**DATA TO PROCESS:**
· · · · ·
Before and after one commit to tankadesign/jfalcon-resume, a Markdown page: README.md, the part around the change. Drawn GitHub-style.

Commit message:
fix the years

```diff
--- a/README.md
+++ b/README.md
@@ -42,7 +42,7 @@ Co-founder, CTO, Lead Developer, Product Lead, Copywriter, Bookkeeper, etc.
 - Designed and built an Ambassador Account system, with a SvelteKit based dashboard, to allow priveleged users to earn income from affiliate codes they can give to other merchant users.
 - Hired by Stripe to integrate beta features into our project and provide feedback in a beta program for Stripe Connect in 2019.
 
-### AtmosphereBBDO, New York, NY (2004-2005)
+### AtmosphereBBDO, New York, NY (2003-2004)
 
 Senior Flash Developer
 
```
· · · · ·
**TASK:**
Say how many lines of the listing above contain "README", giving nothing but the number.

**TASK SOLUTION:**
3